Methods for processing 1D data have been developed and applied by chemists for a long time. As previously mentioned, noise removal, background correction, differentiation, data smoothing and filtering, and calibration are examples of this type of data processing. Chemometrics is considered to be the discipline that does this kind of job. With the growing popularity of hyphenated instruments, chemometric methods for manipulating 2D data have been developing. The increasing computing power and memory capacity of the current computer further expedites the process. The major aim is to extract more useful information from mountainous 2D data. In the following section, the basic fundamentals of chemometrics are briefly introduced. More details will be provided in the following chapters.
Figure 1.2. The HPLC chromatogram of Danggui measured at (a) 225 nm, (b) 280 nm, and (c) 320 nm.
1.2.1. Introduction to Chemometrics
The term chemometrics was introduced by Svante Wold  and Bruce R. Kowalski in the early 1970s . Terms like biometrics and econometrics were also introduced into the fields of biological science and economics. Afterward, the International Chemometrics Society was established. Since then, chemometrics has been developing and is now widely applied to different fields of chemistry, especially analytical chemistry in view of the

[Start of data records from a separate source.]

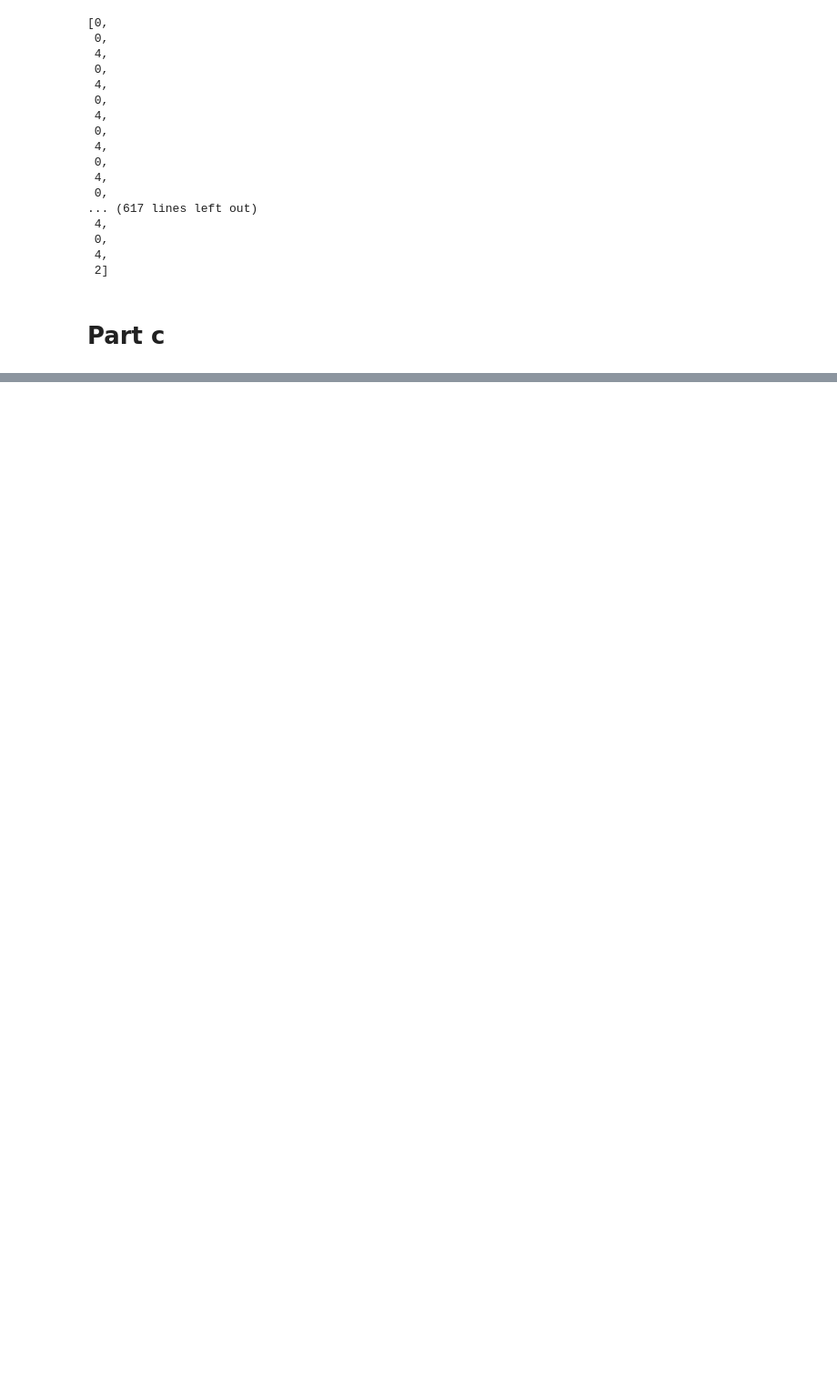
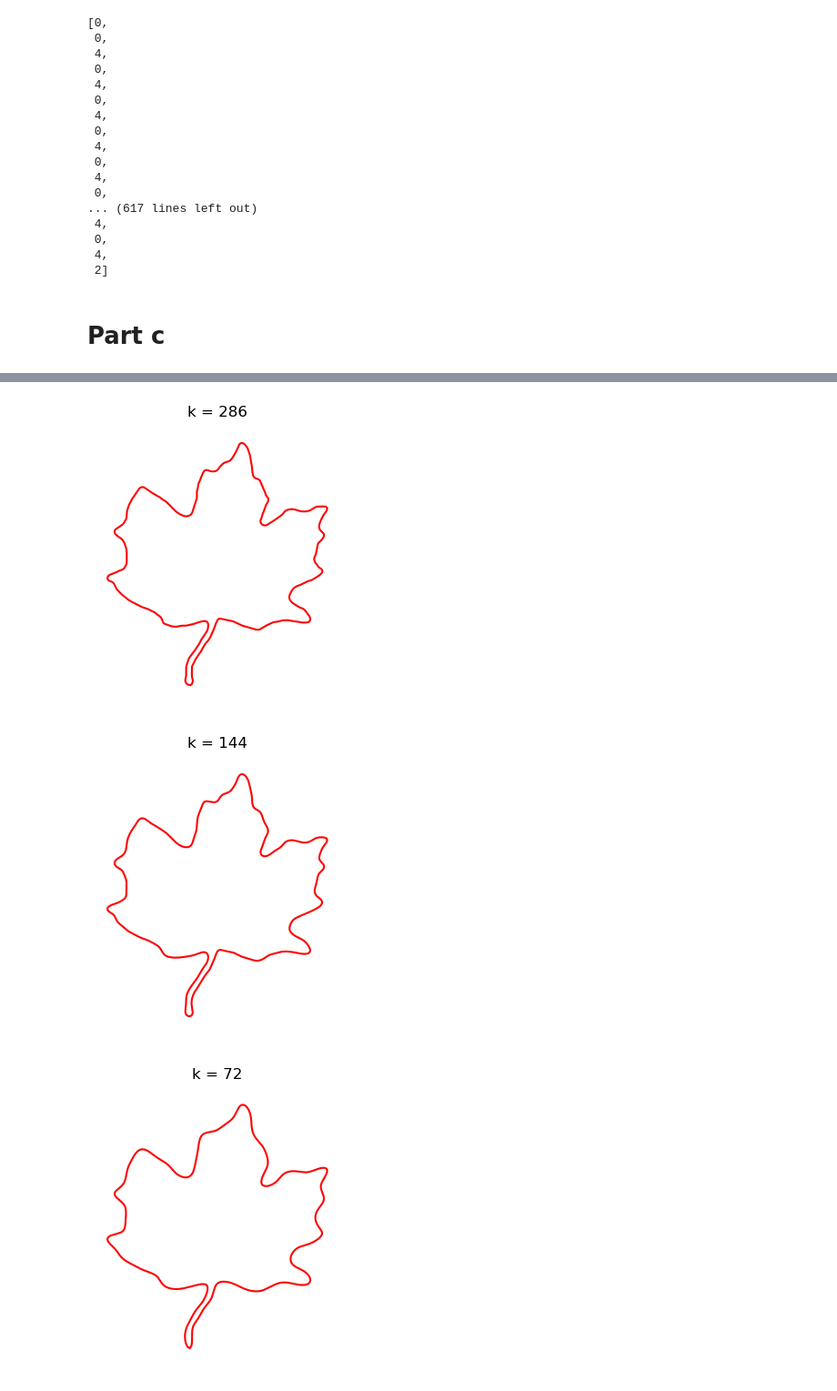
Before and after one commit to mjmousavi97/Image-processing-TehranUni-2025, a Jupyter notebook: DIP-HW9/src/Q2.ipynb, the cells around one changed output, grey strips where cells are left out. Shown at 91% size. Saved outputs shown, nothing was run; the diff lists cells and outputs as text; code cells hidden in the pictures; blank space fills up the shorter version.

```diff
--- a/DIP-HW9/src/Q2.ipynb
+++ b/DIP-HW9/src/Q2.ipynb
@@ -291,0 +277,26 @@ plt.show()
+# %%
+nums = [286, 144, 72, 36, 18, 8]
+
+for i, num in enumerate(nums):
+    selected = fft_boundary[:num]
+    fft_copy = np.zeros_like(fft_boundary)
+
+    fft_copy[:num//2] = fft_boundary[:num//2]
+    fft_copy[-num//2:] = fft_boundary[-num//2:]
+    approx_ifft = np.fft.ifft(fft_copy)
+
+    real_approx = np.real(approx_ifft)
+    imag_approx = np.imag(approx_ifft)
+
+    approx = np.vstack([real_approx, imag_approx]).T
+
+    plt.figure(figsize=(24, 4))
+    plt.subplot(1,len(nums),i+1)
+    plt.plot(approx[:,1], -approx[:,0], 'r-')
+    plt.title(f"k = {num}")
+    plt.axis('equal')
+    plt.axis('off')
+# %% [output]
+[figure, added]
+[figure, added]
+[figure, added]
```
Also changed, not shown: parts of 5 cells of this notebook.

numbers of papers published, conferences and workshops being organized, and related activities. ‘‘A reasonable definition of chemometrics remains as how do we get chemical relevant information out of measured chemical data, how do we represent and display this information, and how do we get such information into data?’’ as mentioned by Wold . Chemometrics is considered by some chemists to be a subdiscipline that provides the basic theory and methodology for modern analytical chemistry. Yet, the chemometricans themselves consider chemometrics is a new discipline of chemistry . Both the academic and industrial sectors have benefited greatly in employing this new tool in different areas.

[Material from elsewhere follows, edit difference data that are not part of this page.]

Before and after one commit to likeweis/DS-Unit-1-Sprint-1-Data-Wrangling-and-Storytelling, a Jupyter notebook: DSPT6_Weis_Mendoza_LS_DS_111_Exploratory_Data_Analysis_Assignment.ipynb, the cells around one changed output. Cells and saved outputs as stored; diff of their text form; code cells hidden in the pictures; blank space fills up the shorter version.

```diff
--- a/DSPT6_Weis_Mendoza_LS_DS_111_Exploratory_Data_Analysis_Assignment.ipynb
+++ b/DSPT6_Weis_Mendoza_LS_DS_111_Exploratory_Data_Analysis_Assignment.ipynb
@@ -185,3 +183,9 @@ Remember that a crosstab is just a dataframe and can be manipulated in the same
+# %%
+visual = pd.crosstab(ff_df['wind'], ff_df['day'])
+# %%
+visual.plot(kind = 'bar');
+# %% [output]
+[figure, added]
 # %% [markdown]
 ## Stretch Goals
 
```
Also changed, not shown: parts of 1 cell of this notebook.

Howery and Hirsch  in the early 1980s classified the development of the chemometrics discipline into different stages. The first stage is before 1970. A number of mathematical methodologies were developed and standardized in different fields of mathematics, behavioral science, and engineering sciences. In this period, chemists limited themselves mainly to data analysis, including computation of statistical parameters such as the mean, standard deviation, and level of confidence. Howery and Hirsch, in particular, appreciated the research on correlating vast amounts of chemical data to relevant molecular properties. These pioneering works form the basis of an important area of the quantitative structure-activity relationship (QSAR) developed more recently.

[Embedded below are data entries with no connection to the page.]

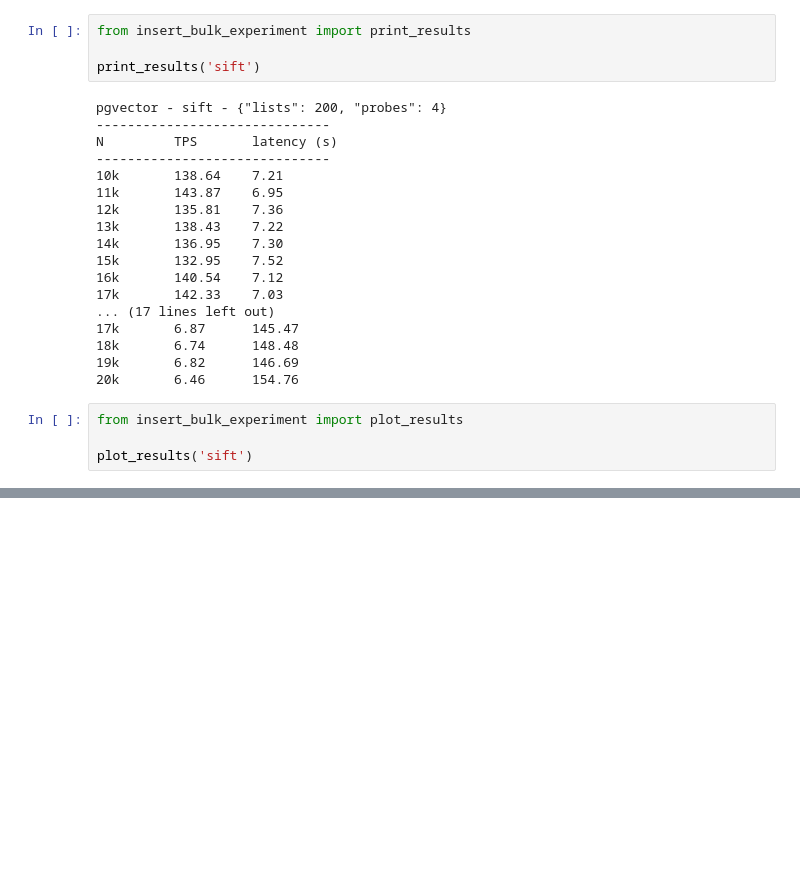
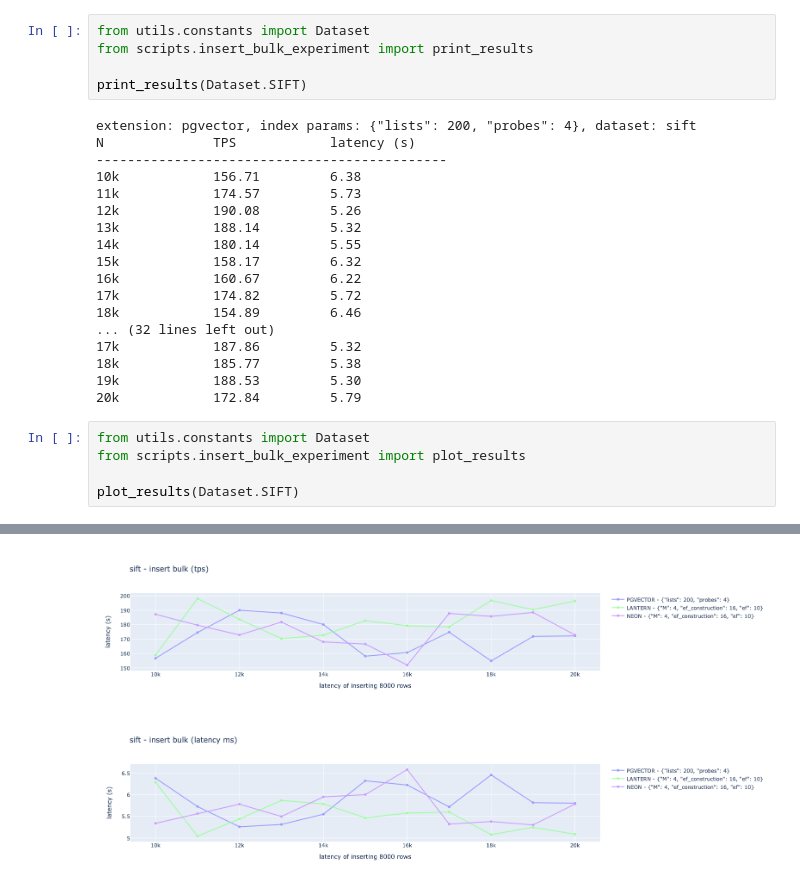
Before and after one commit to lanterndata/benchmark, a Jupyter notebook: experiments/insert_bulk_experiment.ipynb, the cells around one changed output, grey strips where cells are left out. Cells and saved outputs as stored; diff of their text form; blank space fills up the shorter version.

Commit message:
Support insert bulk

```diff
--- a/experiments/insert_bulk_experiment.ipynb
+++ b/experiments/insert_bulk_experiment.ipynb
@@ -39,28 +61,30 @@ N                TPS        Latency (ms)
 # %%
-from insert_bulk_experiment import print_results
+from utils.constants import Dataset
+from scripts.insert_bulk_experiment import print_results
 
-print_results('sift')
+print_results(Dataset.SIFT)
 # %% [output]
-pgvector - sift - {"lists": 200, "probes": 4}
-------------------------------
-N         TPS       latency (s)
-------------------------------
-10k       138.64    7.21
-11k       143.87    6.95
-12k       135.81    7.36
-13k       138.43    7.22
-14k       136.95    7.30
-15k       132.95    7.52
-16k       140.54    7.12
-17k       142.33    7.03
-... (17 lines left out)
-17k       6.87      145.47
-18k       6.74      148.48
-19k       6.82      146.69
-20k       6.46      154.76
+extension: pgvector, index params: {"lists": 200, "probes": 4}, dataset: sift
+N              TPS            latency (s)
+---------------------------------------------
+10k            156.71         6.38
+11k            174.57         5.73
+12k            190.08         5.26
+13k            188.14         5.32
+14k            180.14         5.55
+15k            158.17         6.32
+16k            160.67         6.22
+17k            174.82         5.72
+18k            154.89         6.46
+... (32 lines left out)
+17k            187.86         5.32
+18k            185.77         5.38
+19k            188.53         5.30
+20k            172.84         5.79
 # %%
-from insert_bulk_experiment import plot_results
+from utils.constants import Dataset
+from scripts.insert_bulk_experiment import plot_results
 
-plot_results('sift')
+plot_results(Dataset.SIFT)
 # %% [output]
 [interactive output not drawn]
@@ -67,0 +91,2 @@ plot_results('sift')
+[figure, added]
+[figure, added]
```
Also changed, not shown: parts of 4 cells of this notebook, 3 other files.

The second stage of chemometrics falls in the 1970s, when the term chemometrics was coined. This new discipline of chemistry (or subdiscipline of analytical chemistry by some) caught the attention of chemists, especially analytical chemists, who not only applied the methods available for data analysis but also developed new methodologies to meet their needs. There are two main reasons why chemometrics developed so rapidly at that time: (1) large piles of data not available before could be acquired from advanced chemical instruments (for the first time, chemists faced bottlenecks similar to those encountered by social scientists or economists years before on how to obtain useful information from these large amounts of data) and (2) advancements in microelectronics technology within that period. The abilities of chemists in signal processing and data interpretation were enhanced with the increasing computer power.